RECORD SET —
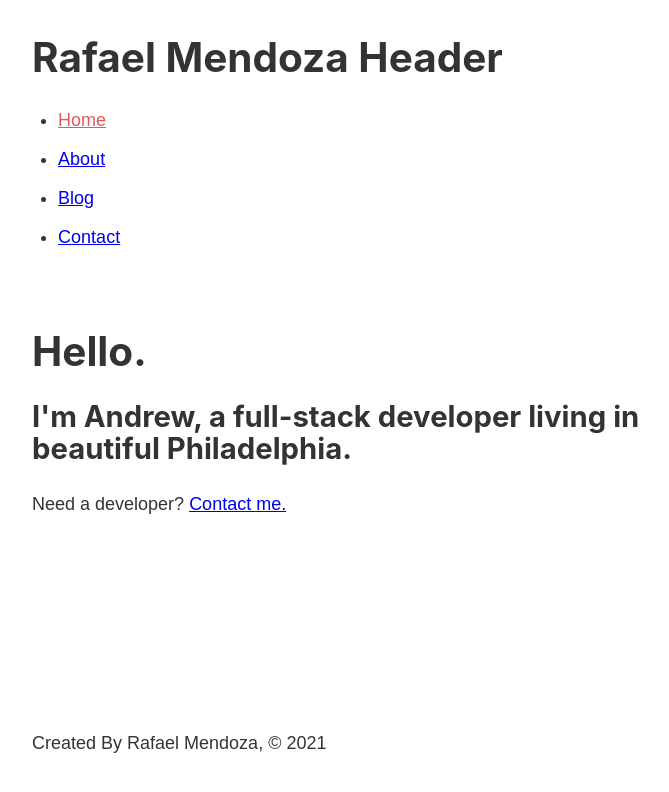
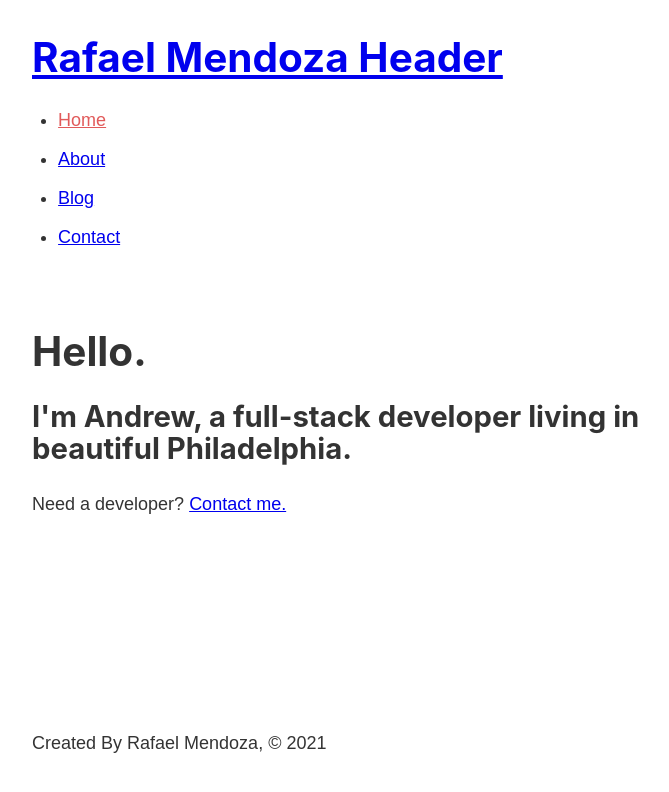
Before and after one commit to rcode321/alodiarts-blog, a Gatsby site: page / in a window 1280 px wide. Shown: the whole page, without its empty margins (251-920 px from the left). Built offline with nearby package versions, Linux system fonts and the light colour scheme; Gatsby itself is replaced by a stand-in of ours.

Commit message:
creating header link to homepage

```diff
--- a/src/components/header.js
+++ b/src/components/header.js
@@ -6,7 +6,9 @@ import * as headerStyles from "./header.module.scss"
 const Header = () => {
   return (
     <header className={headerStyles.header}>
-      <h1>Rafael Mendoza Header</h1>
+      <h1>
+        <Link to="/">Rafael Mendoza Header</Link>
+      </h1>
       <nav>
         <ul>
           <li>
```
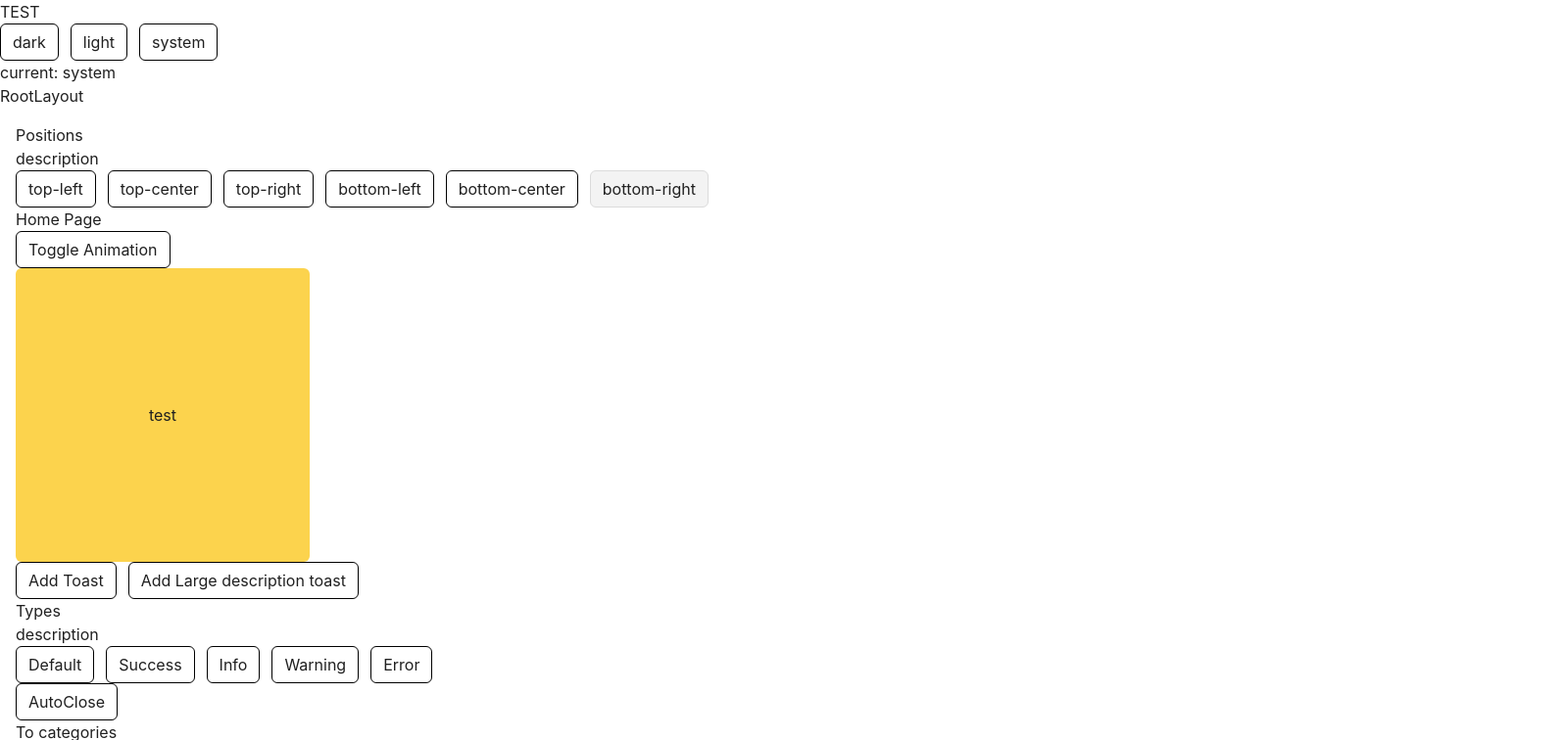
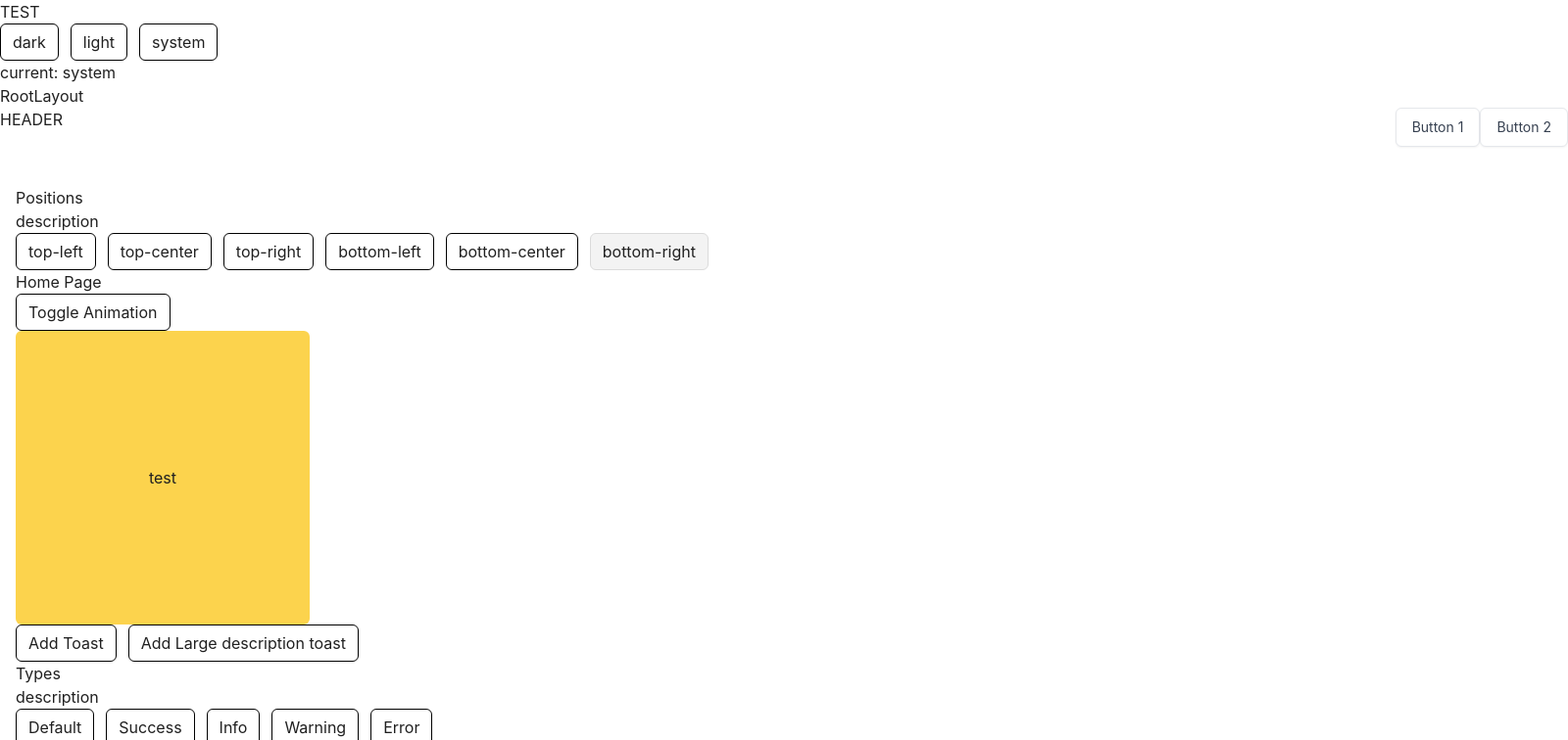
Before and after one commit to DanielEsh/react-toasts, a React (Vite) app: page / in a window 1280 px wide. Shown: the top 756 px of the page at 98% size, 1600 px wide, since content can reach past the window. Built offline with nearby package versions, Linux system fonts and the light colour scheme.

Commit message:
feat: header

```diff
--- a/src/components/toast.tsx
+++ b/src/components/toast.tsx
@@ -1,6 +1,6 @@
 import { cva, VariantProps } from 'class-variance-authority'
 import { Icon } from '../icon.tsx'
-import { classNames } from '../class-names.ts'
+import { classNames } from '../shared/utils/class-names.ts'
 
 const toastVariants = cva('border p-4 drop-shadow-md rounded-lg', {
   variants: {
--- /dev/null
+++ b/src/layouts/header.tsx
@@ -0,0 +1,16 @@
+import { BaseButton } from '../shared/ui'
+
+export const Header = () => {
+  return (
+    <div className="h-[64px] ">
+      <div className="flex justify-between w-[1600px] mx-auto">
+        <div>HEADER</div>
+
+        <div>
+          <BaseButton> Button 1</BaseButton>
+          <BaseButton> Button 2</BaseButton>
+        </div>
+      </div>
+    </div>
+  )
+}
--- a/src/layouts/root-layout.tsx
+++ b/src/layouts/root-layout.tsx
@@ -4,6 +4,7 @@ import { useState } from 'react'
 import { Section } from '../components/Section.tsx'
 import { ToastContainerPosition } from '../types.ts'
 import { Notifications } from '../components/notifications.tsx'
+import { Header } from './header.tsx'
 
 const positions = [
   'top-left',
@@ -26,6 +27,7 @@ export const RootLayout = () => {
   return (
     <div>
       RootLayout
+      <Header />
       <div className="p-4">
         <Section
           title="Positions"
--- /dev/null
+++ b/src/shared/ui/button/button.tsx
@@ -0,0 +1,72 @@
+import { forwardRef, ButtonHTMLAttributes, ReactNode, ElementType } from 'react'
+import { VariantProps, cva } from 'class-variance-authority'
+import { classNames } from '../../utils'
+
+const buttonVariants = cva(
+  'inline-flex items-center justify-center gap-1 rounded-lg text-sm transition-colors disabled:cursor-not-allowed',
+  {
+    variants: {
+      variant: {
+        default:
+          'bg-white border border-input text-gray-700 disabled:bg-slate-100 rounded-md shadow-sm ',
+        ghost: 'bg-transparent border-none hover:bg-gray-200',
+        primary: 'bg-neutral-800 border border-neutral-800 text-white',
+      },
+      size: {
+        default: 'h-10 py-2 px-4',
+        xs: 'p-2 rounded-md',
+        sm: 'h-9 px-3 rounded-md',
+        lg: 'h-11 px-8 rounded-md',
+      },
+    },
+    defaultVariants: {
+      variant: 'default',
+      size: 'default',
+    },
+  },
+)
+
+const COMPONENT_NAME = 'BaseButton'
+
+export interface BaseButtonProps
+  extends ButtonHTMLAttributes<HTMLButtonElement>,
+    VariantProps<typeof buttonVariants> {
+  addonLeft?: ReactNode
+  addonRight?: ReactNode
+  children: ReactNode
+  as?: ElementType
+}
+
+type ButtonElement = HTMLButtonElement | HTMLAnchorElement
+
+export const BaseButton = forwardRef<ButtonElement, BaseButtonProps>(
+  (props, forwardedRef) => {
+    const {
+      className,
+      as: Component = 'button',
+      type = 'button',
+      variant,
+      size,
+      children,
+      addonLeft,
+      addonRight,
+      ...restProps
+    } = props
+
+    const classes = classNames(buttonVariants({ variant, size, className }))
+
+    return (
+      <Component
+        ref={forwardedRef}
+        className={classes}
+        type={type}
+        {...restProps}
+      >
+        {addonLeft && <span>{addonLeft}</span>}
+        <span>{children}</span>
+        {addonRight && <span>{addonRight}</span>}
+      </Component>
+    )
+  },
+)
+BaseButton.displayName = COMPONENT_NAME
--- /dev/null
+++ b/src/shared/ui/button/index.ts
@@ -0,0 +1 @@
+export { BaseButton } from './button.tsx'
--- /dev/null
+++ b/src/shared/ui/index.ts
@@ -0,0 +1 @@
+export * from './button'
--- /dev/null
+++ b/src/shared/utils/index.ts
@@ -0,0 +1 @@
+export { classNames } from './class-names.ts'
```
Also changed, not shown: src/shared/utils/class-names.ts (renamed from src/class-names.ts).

--

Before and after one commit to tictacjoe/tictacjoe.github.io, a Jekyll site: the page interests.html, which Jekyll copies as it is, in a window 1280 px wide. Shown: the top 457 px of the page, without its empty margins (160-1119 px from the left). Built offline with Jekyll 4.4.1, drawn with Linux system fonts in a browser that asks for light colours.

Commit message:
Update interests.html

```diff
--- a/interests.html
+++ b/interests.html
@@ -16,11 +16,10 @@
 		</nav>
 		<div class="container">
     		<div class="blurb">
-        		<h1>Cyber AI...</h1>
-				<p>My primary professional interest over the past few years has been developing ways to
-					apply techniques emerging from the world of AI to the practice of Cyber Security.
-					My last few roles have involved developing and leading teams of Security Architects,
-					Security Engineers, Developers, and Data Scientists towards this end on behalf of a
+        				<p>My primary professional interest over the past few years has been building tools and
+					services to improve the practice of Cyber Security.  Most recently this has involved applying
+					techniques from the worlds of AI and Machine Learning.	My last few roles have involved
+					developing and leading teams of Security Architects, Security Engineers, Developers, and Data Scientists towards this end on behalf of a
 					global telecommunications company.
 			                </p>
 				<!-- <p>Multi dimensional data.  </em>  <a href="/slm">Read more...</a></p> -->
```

==

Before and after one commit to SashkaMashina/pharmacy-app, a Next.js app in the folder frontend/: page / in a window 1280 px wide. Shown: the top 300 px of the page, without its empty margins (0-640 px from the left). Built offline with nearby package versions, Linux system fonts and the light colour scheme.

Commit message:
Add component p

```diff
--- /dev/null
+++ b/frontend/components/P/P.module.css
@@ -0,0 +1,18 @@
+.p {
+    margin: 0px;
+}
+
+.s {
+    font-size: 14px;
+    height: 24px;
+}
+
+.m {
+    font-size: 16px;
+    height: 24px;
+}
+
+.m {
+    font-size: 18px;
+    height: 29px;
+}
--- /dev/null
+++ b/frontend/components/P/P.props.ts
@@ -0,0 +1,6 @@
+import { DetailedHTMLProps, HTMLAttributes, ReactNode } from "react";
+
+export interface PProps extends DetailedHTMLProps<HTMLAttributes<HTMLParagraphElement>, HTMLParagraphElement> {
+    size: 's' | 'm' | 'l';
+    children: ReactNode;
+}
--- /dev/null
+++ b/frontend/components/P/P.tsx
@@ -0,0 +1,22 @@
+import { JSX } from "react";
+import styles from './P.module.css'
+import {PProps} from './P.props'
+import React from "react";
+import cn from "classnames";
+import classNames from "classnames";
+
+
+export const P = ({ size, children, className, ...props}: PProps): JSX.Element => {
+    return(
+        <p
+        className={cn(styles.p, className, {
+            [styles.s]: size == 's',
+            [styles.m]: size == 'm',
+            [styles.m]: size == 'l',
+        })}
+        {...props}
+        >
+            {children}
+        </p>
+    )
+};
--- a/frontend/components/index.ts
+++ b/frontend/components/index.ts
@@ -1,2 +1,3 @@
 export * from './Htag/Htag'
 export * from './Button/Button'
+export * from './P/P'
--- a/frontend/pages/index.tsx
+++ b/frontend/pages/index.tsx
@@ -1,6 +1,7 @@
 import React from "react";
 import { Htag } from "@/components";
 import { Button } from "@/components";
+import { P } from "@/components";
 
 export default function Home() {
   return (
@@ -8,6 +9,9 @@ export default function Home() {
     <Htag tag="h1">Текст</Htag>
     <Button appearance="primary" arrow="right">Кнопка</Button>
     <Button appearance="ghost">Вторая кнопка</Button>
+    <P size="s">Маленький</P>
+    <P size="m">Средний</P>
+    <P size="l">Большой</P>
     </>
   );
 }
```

YOUR OBJECTIVE —
Show every line from the listing that contains "Section".

TASK OUTPUT —
 import { Section } from '../components/Section.tsx'
         <Section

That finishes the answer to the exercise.